▶ [DATASET CONTENT]:

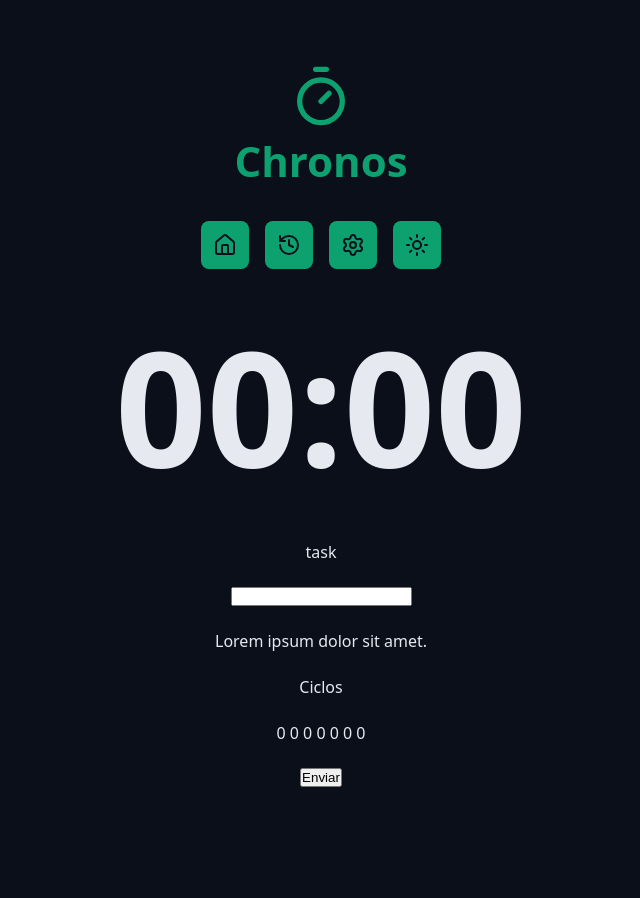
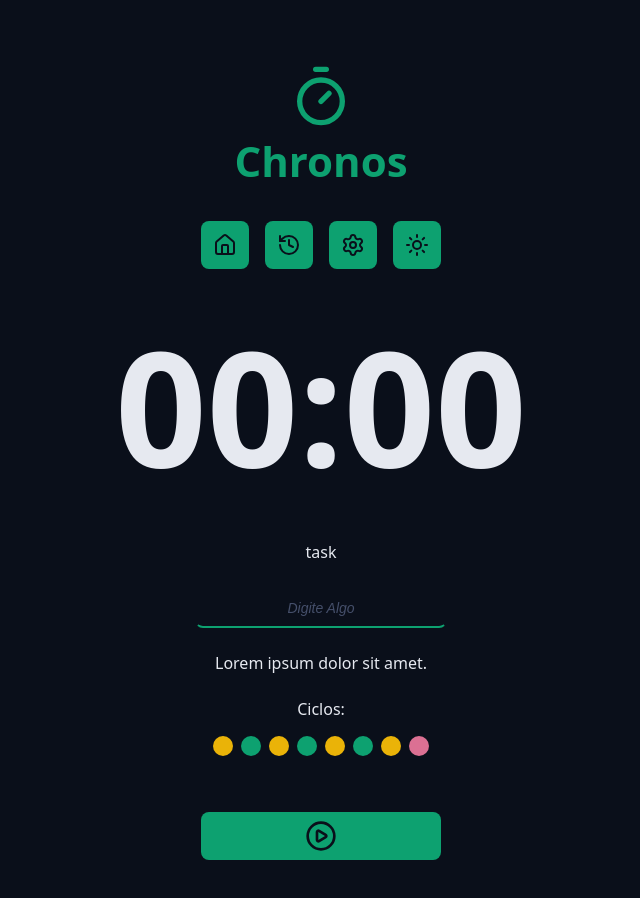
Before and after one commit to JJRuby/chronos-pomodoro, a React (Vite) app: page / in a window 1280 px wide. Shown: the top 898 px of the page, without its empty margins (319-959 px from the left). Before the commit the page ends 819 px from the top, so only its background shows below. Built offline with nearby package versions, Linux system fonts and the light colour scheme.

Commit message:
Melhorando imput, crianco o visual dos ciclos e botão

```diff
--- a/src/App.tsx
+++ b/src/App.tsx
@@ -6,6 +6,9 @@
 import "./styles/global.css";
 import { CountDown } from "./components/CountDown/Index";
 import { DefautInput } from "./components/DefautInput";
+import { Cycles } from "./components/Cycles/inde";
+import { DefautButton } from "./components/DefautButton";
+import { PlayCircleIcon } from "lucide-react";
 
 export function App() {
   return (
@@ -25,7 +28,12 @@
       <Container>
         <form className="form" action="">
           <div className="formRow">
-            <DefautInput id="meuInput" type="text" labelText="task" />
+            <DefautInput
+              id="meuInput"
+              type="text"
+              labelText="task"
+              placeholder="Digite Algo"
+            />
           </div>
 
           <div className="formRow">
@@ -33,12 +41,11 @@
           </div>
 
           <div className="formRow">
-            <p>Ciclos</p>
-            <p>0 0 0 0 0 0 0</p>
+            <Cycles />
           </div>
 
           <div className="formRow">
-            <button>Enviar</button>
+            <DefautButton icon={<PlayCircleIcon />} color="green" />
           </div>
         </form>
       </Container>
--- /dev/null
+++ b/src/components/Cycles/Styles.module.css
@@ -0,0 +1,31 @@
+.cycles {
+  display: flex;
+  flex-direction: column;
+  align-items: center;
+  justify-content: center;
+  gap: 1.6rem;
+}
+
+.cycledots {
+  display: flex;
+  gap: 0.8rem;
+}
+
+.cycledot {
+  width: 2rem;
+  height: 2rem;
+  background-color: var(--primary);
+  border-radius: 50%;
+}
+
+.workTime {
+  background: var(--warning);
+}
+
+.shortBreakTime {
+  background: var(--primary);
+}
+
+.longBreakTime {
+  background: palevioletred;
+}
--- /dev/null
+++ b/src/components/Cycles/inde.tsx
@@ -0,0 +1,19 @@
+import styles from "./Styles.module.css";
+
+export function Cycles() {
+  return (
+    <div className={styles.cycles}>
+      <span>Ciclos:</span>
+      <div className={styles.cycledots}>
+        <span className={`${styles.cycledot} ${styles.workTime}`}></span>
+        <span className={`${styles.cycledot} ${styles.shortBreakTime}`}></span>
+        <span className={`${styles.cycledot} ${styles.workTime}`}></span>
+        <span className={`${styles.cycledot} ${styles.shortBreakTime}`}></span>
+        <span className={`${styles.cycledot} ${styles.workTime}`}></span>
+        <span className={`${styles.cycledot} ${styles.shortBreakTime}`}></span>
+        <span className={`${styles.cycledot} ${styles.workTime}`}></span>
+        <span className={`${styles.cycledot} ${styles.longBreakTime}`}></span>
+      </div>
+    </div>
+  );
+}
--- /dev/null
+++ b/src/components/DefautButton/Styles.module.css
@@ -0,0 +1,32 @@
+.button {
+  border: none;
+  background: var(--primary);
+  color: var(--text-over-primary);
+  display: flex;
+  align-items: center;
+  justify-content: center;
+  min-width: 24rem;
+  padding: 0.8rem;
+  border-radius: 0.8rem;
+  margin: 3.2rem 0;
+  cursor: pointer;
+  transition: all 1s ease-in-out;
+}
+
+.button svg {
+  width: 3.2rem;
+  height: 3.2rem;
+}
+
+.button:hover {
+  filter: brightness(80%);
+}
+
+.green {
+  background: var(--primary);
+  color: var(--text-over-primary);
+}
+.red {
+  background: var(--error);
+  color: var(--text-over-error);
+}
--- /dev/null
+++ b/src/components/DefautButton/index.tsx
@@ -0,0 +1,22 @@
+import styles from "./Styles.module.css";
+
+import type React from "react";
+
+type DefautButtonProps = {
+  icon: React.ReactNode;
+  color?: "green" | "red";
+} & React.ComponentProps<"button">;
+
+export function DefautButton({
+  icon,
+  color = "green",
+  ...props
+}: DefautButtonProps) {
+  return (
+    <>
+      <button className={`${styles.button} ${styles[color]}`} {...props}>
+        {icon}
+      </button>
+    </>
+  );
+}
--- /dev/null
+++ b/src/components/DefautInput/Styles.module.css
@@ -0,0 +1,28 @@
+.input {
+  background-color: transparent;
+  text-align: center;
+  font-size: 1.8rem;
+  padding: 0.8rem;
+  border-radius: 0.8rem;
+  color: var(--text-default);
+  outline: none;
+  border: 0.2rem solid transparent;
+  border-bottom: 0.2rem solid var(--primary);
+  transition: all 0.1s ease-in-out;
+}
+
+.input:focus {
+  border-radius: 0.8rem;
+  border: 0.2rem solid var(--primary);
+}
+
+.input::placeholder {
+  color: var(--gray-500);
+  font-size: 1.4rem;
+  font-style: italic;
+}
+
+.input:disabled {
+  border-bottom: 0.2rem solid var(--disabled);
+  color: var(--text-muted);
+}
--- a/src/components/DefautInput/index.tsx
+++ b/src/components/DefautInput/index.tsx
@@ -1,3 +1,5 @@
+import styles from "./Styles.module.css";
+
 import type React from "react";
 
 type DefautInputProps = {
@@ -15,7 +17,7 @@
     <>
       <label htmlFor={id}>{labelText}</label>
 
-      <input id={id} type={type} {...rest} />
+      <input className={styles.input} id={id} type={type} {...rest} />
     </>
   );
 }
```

▶ [TASK INSTRUCTIONS]: Wherever the string "border" appears in a line of the records above, copy that line.

▶ [RESPONSE FOR THIS EXERCISE]:
+  border-radius: 50%;
+  border: none;
+  border-radius: 0.8rem;
+  border-radius: 0.8rem;
+  border: 0.2rem solid transparent;
+  border-bottom: 0.2rem solid var(--primary);
+  border-radius: 0.8rem;
+  border: 0.2rem solid var(--primary);
+  border-bottom: 0.2rem solid var(--disabled);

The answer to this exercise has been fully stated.